Andrew L. Urban
Wrongful convictions in Australia are either a) uniquely infrequent or b) largely left undisturbed, according to a briefing paper by Flinders University legal academic Dr Bob Moles, examining the effect of the recently introduced new right of appeal laws. Is Australia fair dinkum about wrongful convictions?
Australians are labouring under a misapprehension if they believe their criminal justice system hardly makes mistakes.
“If you take the number of wrongful convictions identified in the UK through the Criminal Cases Review Commission (CCRC) over the last 25 years – 535 cases, and then adjust for differences in population between UK and Australia – we should have picked up, say, 150-200 such cases. As it is, we have picked up barely a handful as the figures demonstrate.”
Referring to his paper, Dr Moles remarks: “The headline figures are that SA has had just 3 successful appeals in 8 years, Tasmania has had none in six years and Victoria has had 3 in 3 years.”
By comparison, the CCRC in the UK (popn 67 million) has referred cases to appeal courts which have overturned an average of 25 cases per year for the last 25 years. Australia (popn 25 million) is “clearly not working hard enough to own up to the wrongful convictions which have occurred there, “ adds Dr Moles.
imprisoned for 38 years
South Australia first introduced the new right of appeal in 2013. In the eight years since then, there have been 3 successful appeals and 5 unsuccessful appeals.

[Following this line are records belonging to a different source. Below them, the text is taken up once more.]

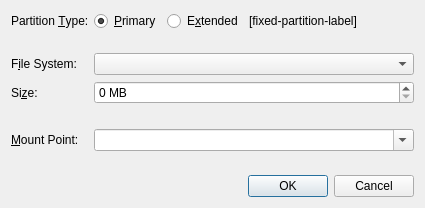
Above: src/modules/partition/CreatePartitionDialog.ui from calamares/calamares before the change. Below: the same form after it.
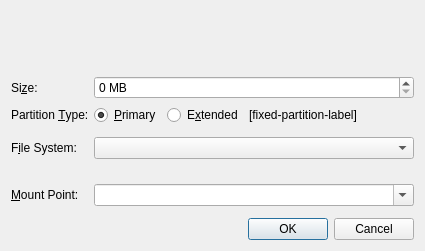
That is the form after the change. Custom widgets are drawn as their Qt base class.

Commit message: Use PartResizerWidget in CreatePartitionDialog

What changed in the file:
```diff
--- a/src/modules/partition/CreatePartitionDialog.ui
+++ b/src/modules/partition/CreatePartitionDialog.ui
@@ -14,9 +14,25 @@
    <string>Create a Partition</string>
   </property>
   <layout class="QVBoxLayout" name="verticalLayout">
+   <item>
+    <widget class="PartResizerWidget" name="partResizerWidget" native="true">
+     <property name="sizePolicy">
+      <sizepolicy hsizetype="Expanding" vsizetype="Fixed">
+       <horstretch>0</horstretch>
+       <verstretch>0</verstretch>
+      </sizepolicy>
+     </property>
+     <property name="minimumSize">
+      <size>
+       <width>0</width>
+       <height>59</height>
+      </size>
+     </property>
+    </widget>
+   </item>
    <item>
     <layout class="QFormLayout" name="formLayout">
-     <item row="0" column="0">
+     <item row="1" column="0">
       <widget class="QLabel" name="partitionTypeLabel">
        <property name="text">
         <string>Partition &amp;Type:</string>
@@ -26,7 +42,7 @@
        </property>
       </widget>
      </item>
-     <item row="0" column="1">
+     <item row="1" column="1">
       <layout class="QHBoxLayout" name="horizontalLayout">
        <item>
         <widget class="QRadioButton" name="primaryRadioButton">
@@ -67,7 +83,7 @@
        </item>
       </layout>
      </item>
-     <item row="2" column="0">
+     <item row="3" column="0">
       <widget class="QLabel" name="label_2">
        <property name="text">
         <string>F&amp;ile System:</string>
@@ -77,27 +93,10 @@
        </property>
       </widget>
      </item>
-     <item row="2" column="1">
-      <widget class="QComboBox" name="fsComboBox"/>
-     </item>
-     <item row="3" column="0">
-      <widget class="QLabel" name="label">
-       <property name="text">
-        <string>Si&amp;ze:</string>
-       </property>
-       <property name="buddy">
-        <cstring>sizeSpinBox</cstring>
-       </property>
-      </widget>
-     </item>
      <item row="3" column="1">
-      <widget class="PartitionSizeWidget" name="sizeSpinBox">
-       <property name="suffix">
-        <string> MB</string>
-       </property>
-      </widget>
+      <widget class="QComboBox" name="fsComboBox"/>
      </item>
-     <item row="4" column="1">
+     <item row="5" column="1">
       <spacer name="verticalSpacer_2">
        <property name="orientation">
         <enum>Qt::Vertical</enum>
@@ -113,7 +112,7 @@
        </property>
       </spacer>
      </item>
-     <item row="5" column="0">
+     <item row="6" column="0">
       <widget class="QLabel" name="mountPointLabel">
        <property name="text">
         <string>&amp;Mount Point:</string>
@@ -123,7 +122,7 @@
        </property>
       </widget>
      </item>
-     <item row="5" column="1">
+     <item row="6" column="1">
       <widget class="QComboBox" name="mountPointComboBox">
        <property name="editable">
         <bool>true</bool>
@@ -163,7 +162,7 @@
        </item>
       </widget>
      </item>
-     <item row="6" column="0">
+     <item row="7" column="0">
       <spacer name="verticalSpacer">
        <property name="orientation">
         <enum>Qt::Vertical</enum>
@@ -176,7 +175,7 @@
        </property>
       </spacer>
      </item>
-     <item row="1" column="1">
+     <item row="2" column="1">
       <spacer name="verticalSpacer_3">
        <property name="orientation">
         <enum>Qt::Vertical</enum>
@@ -189,6 +188,23 @@
        </property>
       </spacer>
      </item>
+     <item row="0" column="0">
+      <widget class="QLabel" name="label">
+       <property name="text">
+        <string>Si&amp;ze:</string>
+       </property>
+       <property name="buddy">
+        <cstring>sizeSpinBox</cstring>
+       </property>
+      </widget>
+     </item>
+     <item row="0" column="1">
+      <widget class="QSpinBox" name="sizeSpinBox">
+       <property name="suffix">
+        <string> MB</string>
+       </property>
+      </widget>
+     </item>
     </layout>
    </item>
    <item>
@@ -205,9 +221,10 @@
  </widget>
  <customwidgets>
   <customwidget>
-   <class>PartitionSizeWidget</class>
-   <extends>QSpinBox</extends>
-   <header location="global">PartitionSizeWidget.h</header>
+   <class>PartResizerWidget</class>
+   <extends>QWidget</extends>
+   <header location="global">gui/partresizerwidget.h</header>
+   <container>1</container>
   </customwidget>
  </customwidgets>
  <tabstops>
```
Left out of the diff: 1 changed line with no effect on the pictures. The commit also changes 2 other files.
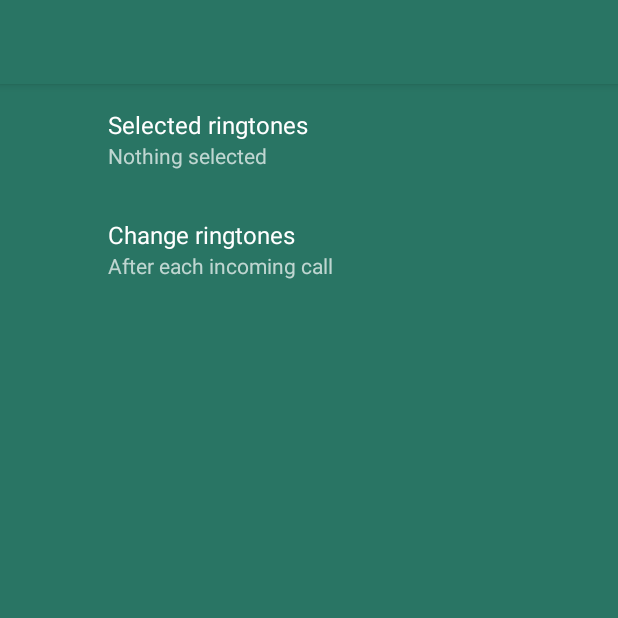
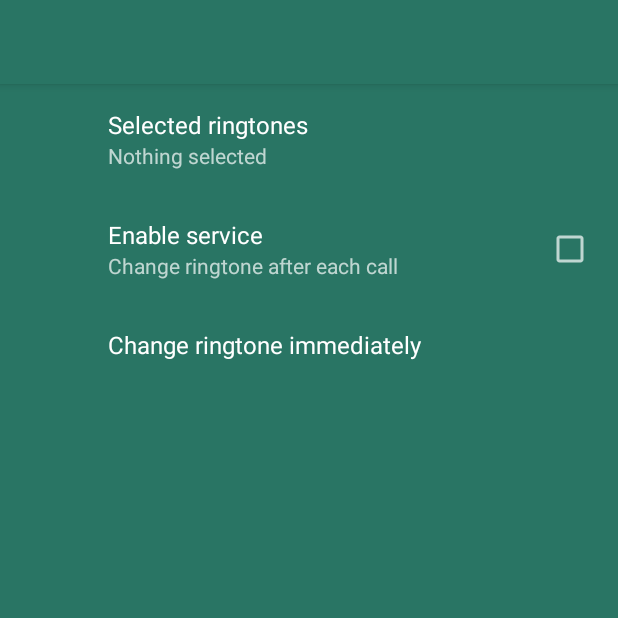
Before and after one commit to kifio/ringtones-manager, an Android app: the screen it shows after launch (MainActivity), on a phone screen of 412 x 824 dp, the top half of it. Run offline under Robolectric (Android 15) with nearby library versions, the phone set to English and light mode, and no system bars; our stand-ins replace androidx.preference.

Commit message:
Меня устраивает ui

```diff
--- a/src/main/java/kifio/ringtones/BasePreferencesFragment.kt
+++ /dev/null
@@ -1,15 +0,0 @@
-package kifio.ringtones
-
-import android.os.Bundle
-import android.support.v7.preference.PreferenceFragmentCompat
-import android.support.v7.preference.Preference.OnPreferenceClickListener
-
-abstract class BasePreferencesFragment : PreferenceFragmentCompat(), OnPreferenceClickListener {
-
-    override fun onActivityCreated(savedInstanceState: Bundle?) {
-        super.onActivityCreated(savedInstanceState)
-        for (i in 0 until preferenceScreen.preferenceCount)
-            preferenceScreen.getPreference(i).onPreferenceClickListener = this
-    }
-
-}
--- a/src/main/java/kifio/ringtones/MainActivity.kt
+++ b/src/main/java/kifio/ringtones/MainActivity.kt
@@ -9,7 +9,7 @@ class MainActivity : AppCompatActivity() {
     override fun onCreate(savedInstanceState: Bundle?) {
         super.onCreate(savedInstanceState)
         setContentView(R.layout.a_main)
-        pushFragment(MainPreferencesFragment(), null)
+        pushFragment(SettingsFragment(), null)
     }
 
     fun pushFragment(f: Fragment, title: CharSequence?) {
@@ -20,7 +20,4 @@ class MainActivity : AppCompatActivity() {
                 .commit()
     }
 
-    fun popFragmanet() {
-        supportFragmentManager.popBackStack()
-    }
 }
--- a/src/main/java/kifio/ringtones/MainPreferencesFragment.kt
+++ /dev/null
@@ -1,21 +0,0 @@
-package kifio.ringtones
-
-import android.os.Bundle
-import android.support.v7.preference.PreferenceFragmentCompat
-
-class MainPreferencesFragment : BasePreferencesFragment() {
-
-    override fun onCreatePreferences(savedInstanceState: Bundle?, rootKey: String?) {
-        addPreferencesFromResource(R.xml.settings)
-    }
-
-    override fun onPreferenceClick(p: android.support.v7.preference.Preference?): Boolean {
-        if (p == null) return false
-        val a = activity as MainActivity
-        if (p.key == "how_to_change") {
-            a.pushFragment(ChangeRingtonePreferencesFragment(), p.title)
-        }
-        return true
-    }
-
-}
--- a/src/main/res/values/colors.xml
+++ b/src/main/res/values/colors.xml
@@ -2,7 +2,7 @@
 <resources>
     <color name="colorPrimaryDark">#246859</color>
     <color name="colorPrimary">#297564</color>
-    <color name="colorAccent">#ec3940</color>
+    <color name="colorAccent">#ff8672</color>
     <color name="colorPrimaryText">#FFFFFF</color>
     <color name="colorSecondaryText">#BDBDBD</color>
     <color name="colorIcons">#FFFFFF</color>
--- /dev/null
+++ b/src/main/res/values/keys.xml
@@ -0,0 +1,6 @@
+<?xml version="1.0" encoding="utf-8"?>
+<resources>
+    <string name="pref_after_each_incoming_call">pref_after_each_incoming_call</string>
+    <string name="pref_selected_ringtones">pref_selected_ringtones</string>
+    <string name="pref_change_ringtones">pref_change_ringtones</string>
+</resources>
--- a/src/main/res/values/strings.xml
+++ b/src/main/res/values/strings.xml
@@ -3,13 +3,10 @@
 
     <!-- Settings -->
     <string name="selected_ringtones">Selected ringtones</string>
-    <string name="how_to_change_ringtones">Change ringtones</string>
+    <string name="enable_service">Enable service</string>
+    <string name="enable_service_description">Change ringtone after each call</string>
+    <string name="change_immediately">Change ringtone immediately</string>
+    <string name="nothing_selected">Nothing selected</string>
 
-    <string name="selected_ringtones_default_value">Nothing selected</string>
-    <string name="how_to_change_ringtones_default_value">After each incoming call</string>
-
-    <!-- How to change rington -->
-    <string name="after_incoming_calls">After incoming calls</string>
-    <string name="by_schedule">By schedule</string>
 
 </resources>
--- a/src/main/res/xml/settings.xml
+++ b/src/main/res/xml/settings.xml
@@ -1,14 +1,17 @@
 <?xml version="1.0" encoding="utf-8"?>
 <PreferenceScreen xmlns:android="http://schemas.android.com/apk/res/android">
 
-    <Preference android:key="ringtones_list"
+    <Preference android:key="@string/pref_selected_ringtones"
         android:title="@string/selected_ringtones"
-        android:summary="@string/selected_ringtones_default_value"
-        android:defaultValue="@string/selected_ringtones_default_value"/>
+        android:summary="@string/nothing_selected"
+        android:defaultValue="@string/nothing_selected"/>
 
-    <Preference android:key="how_to_change"
-        android:title="@string/how_to_change_ringtones"
-        android:summary="@string/how_to_change_ringtones_default_value"
-        android:defaultValue="@string/how_to_change_ringtones_default_value"/>
+    <CheckBoxPreference android:key="@string/pref_after_each_incoming_call"
+        android:title="@string/enable_service"
+        android:summary="@string/enable_service_description"
+        android:defaultValue="false"/>
+
+    <Preference android:key="@null"
+        android:title="@string/change_immediately"/>
 
 </PreferenceScreen>
```
Also changed, not shown: src/main/AndroidManifest.xml (+8 -1 lines), src/main/java/kifio/ringtones/ChangeRingtonePreferencesFragment.kt (deleted, +0 -22 lines), src/main/java/kifio/ringtones/IncomingCallReceiver.kt (added, +16 -0 lines), src/main/java/kifio/ringtones/NumberPickerFragment.kt (deleted, +0 -31 lines), src/main/java/kifio/ringtones/SettingsFragment.kt (added, +36 -0 lines), src/main/res/xml/how_to_change.xml (deleted, +0 -14 lines), 2 other files.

The successful cases include one in which the person had been imprisoned for over 20 years for a crime which never occurred. One of the unsuccessful appeals involves a man who has been imprisoned for over 38 years. He has eight of the countries’ leading experts to say the evidence at his trial was false and misleading. He was still refused leave to appeal. That case is now proceeding to the High Court of Australia.
Tasmania introduced the new right of appeal in 2015. In the six years since then there has only been one application, which was unsuccessful. It involves a notorious case which has been the subject of documentaries, podcasts and much media attention. There are many who take the view that if that case cannot be overturned there is no hope for any others. (An application seeking leave to appeal to the High Court on behalf of that case was lodged on January 4, 2022.)
Victoria introduced the new right of appeal in 2019. In the three years since then there have been 3 successful appeals (two of which arose from the Lawyer X scandal), and four rather hopeless applications. There has been one additional case as a referral by the Attorney-General under the previous procedure.
According to the most conservative estimates, about 2% of serious criminal convictions are unsafe; “that would amount to some 800 wrongful convictions. Some of course may be picked up by the regular appeal process,” says Dr Moles, “but the experience of the UK for example, is that they have discovered that even after all appeals have been exhausted, there are still a significant number of wrongful conviction cases to be found.”
There is absolutely no doubt, he says, that “if Keogh, Neill-Fraser, Bromley and many others had occurred in the UK they would have been referred back to the courts by the CCRC and also no doubt that they would have then been overturned by the appeal courts. The lack of a CCRC in Australia means that the appeal courts are not being properly subjected to peer review and the High Court cannot process the number of cases necessary to fulfil that function.”